By Jerry Grillo
Some cancers have a long and deadly memory. Years or decades after the disease has been beaten into remission, cancer cells that weren’t killed by initial treatment may be lying dormant at metastatic sites, like the bone marrow, until they reawaken with malignant intent.
Gabe Kwong wants to build living sentinels to detect those dormant and potentially deadly disseminated tumor cells (DTCs) before the cancer can recur. It’s an ambitious and groundbreaking idea from a researcher whose lab has developed a reputation for innovative work, and it’s earned Kwong a 2022 Director’s Pioneer Award from the National Institutes of Health (NIH).
“I’m extremely humbled, and grateful for what this means for the lab,” said Kwong, associate professor in the Wallace H. Coulter Department of Biomedical Engineering at Georgia Tech and Emory University. “This is a peer-reviewed honor, and it tells us that the field recognizes that our work over the past 10 years has been impactful and worth investing in.”

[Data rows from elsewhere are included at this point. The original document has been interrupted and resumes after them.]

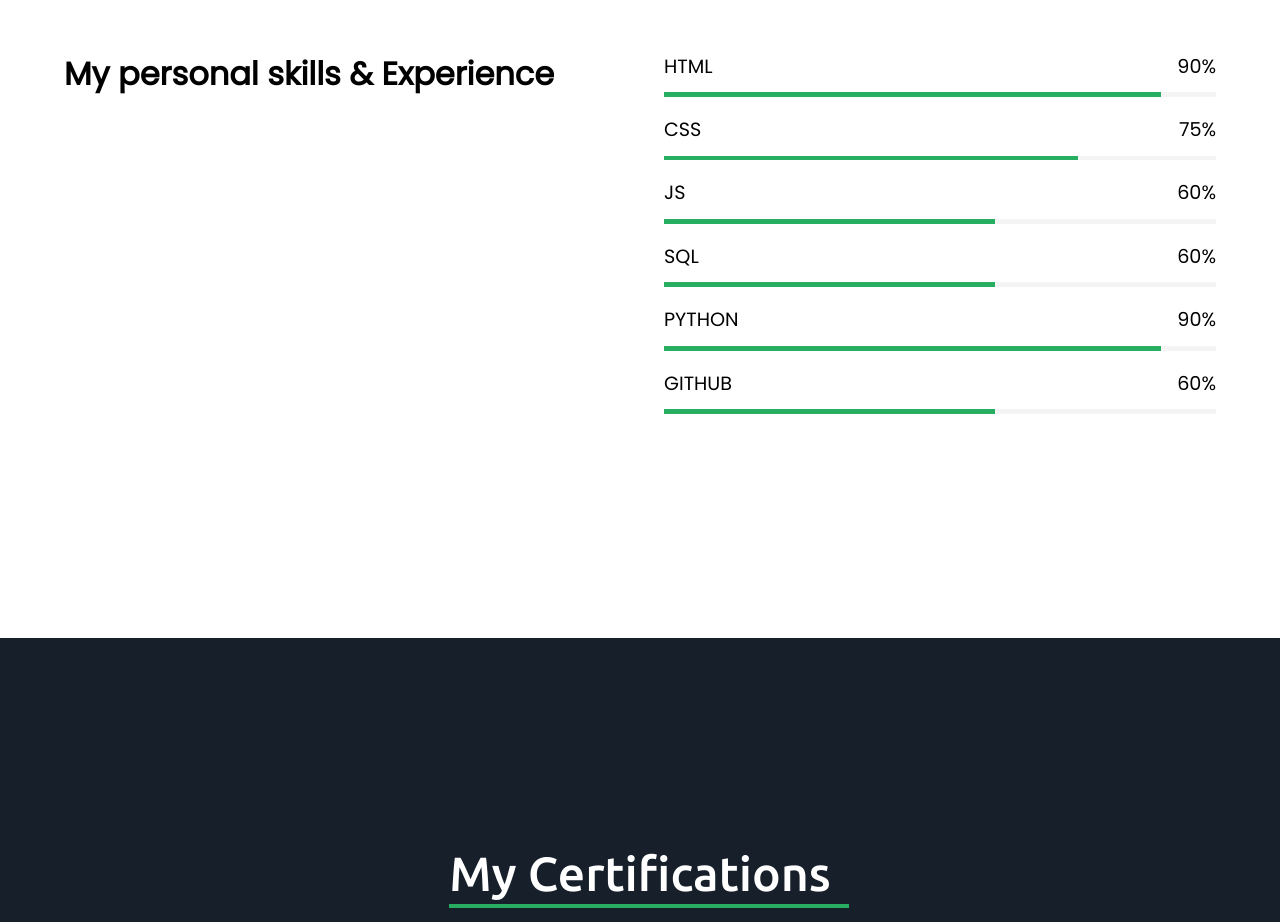
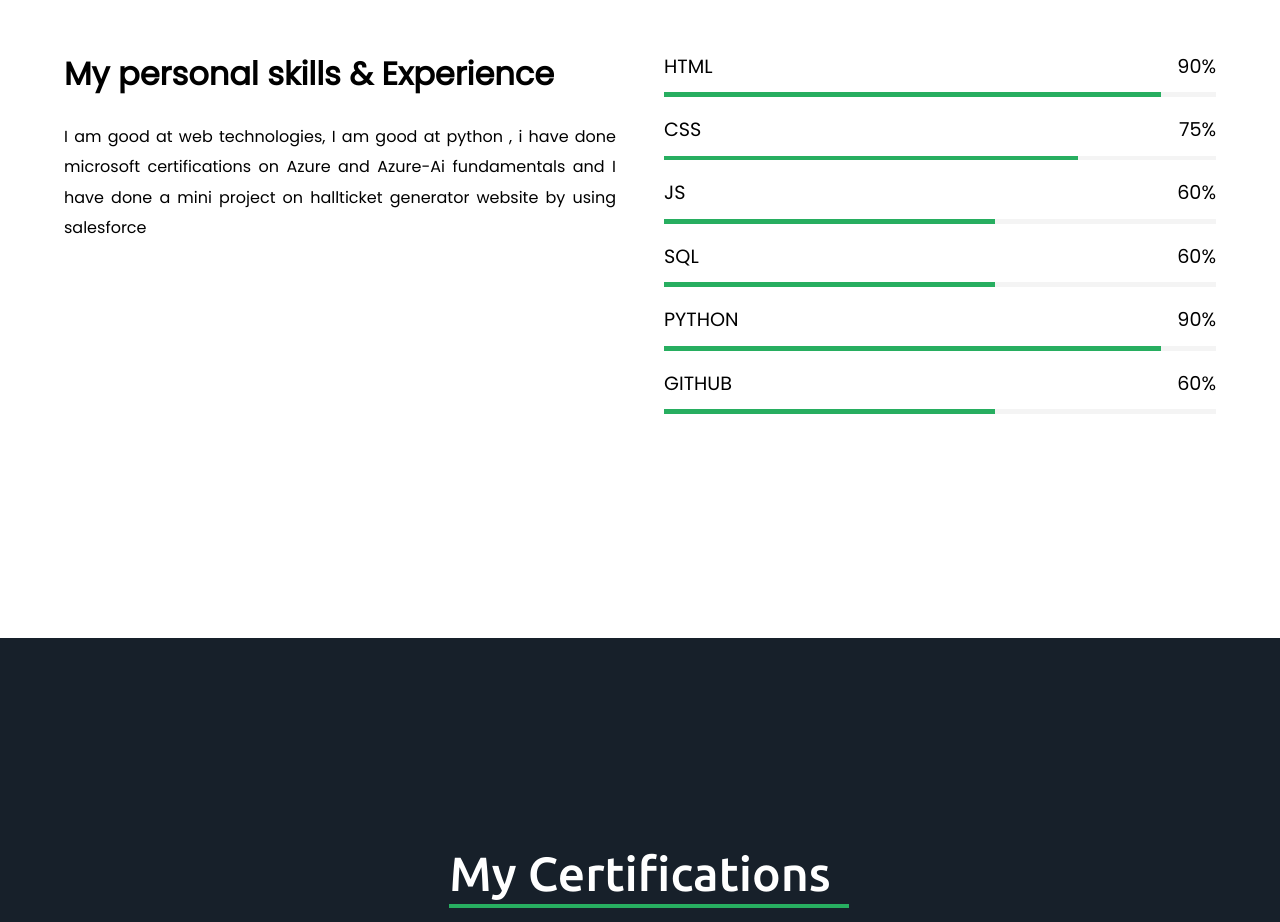
Before and after one commit to chandreshsunny/my-portfolio, a plain HTML site: page index.html in a window 1280 px wide. Shown: the part 3000-3922 px from the top of the page. Drawn offline with nearby package versions, Linux system fonts and the light colour scheme.

Commit message:
Update index.html

```diff
--- a/index.html
+++ b/index.html
@@ -113,6 +113,7 @@
         <div class="skills_container">
             <div class="skill_content">
              <h2>My personal skills & Experience</h2>
+                <p>I am good at web technologies, I am good at python , i have done microsoft certifications on Azure and Azure-Ai fundamentals and I have done a mini project on hallticket generator website by using salesforce
               </div>
             <div class="skills_progress">
                 <div class="progress">
```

The Pioneer Awards support highly creative researchers with potentially transformative ideas. The largest grant in the NIH’s High-Risk, High-Reward Research program, the award will provide Kwong $5.5 million over the next five years. This is the first time a Georgia Tech or Emory research has received funding through the program. And it’s Kwong’s second high-risk project funded: He won the NIH Director’s New Innovator Award for early career scientists in 2016.
According to the NIH, proposed pioneering work must be high-impact and “reflect ideas that are substantially different” from the researcher’s current program. Kwong’s lab has been focused on engineering synthetic sensors until now. With this project, he’s shifting to reengineering living cells.
“For years, we’ve been designing ultra-sensitive sensors to detect cancer or the response to immunotherapy drugs. They function as sentinels and report on sites of disease by producing a signal that can be detected from a biofluid such as urine,” he said. “They’ve been inorganic probes that don’t have a memory or know how to think. Our goal is to develop a living sensor — immune cells that can traffic through the body and act as a long-lived pool of sentinels.”
Kwong is driven by the potential threat of cancer dormancy. Many cells leave the primary tumor and enter the body’s circulation. Called circulation tumor cells, or CTCs, they are typically short-lived and don’t lead to metastasis. Sometimes, however, a few of these cells may find their way to a distant organ and hide there, despite seemingly successful cancer treatment. These cells can wait for years, or even decades, before reawakening. So, patients with no evidence of disease could harbor dormant cancer and remain at risk of metastatic relapse for the rest of their lives.
“Currently, there is no good way to monitor these dormant cells or their reawakening,” Kwong said. “But we are living in an entirely new era of medicine and cancer immunotherapy where we can design T cells as living medicines. We see this as an opportunity to not only build a future where immune cells are engineered as therapies, but also as living sensors.”
The idea is to use the same T cells that are grafted into a patient as cancer-fighters as lifelong sensors that are continuously on the lookout for future disease.
“Once we figure out how to engineer these cells, we’ll likely transition to a phase where we’re talking more about earlier detection and preventative medicine,” Kwong said. “Our new drugs are already working much, much better than before. Imagine if we can keep the cancer from coming back for years and years and intervene at the earliest stages of recurrence. That’s the high reward.”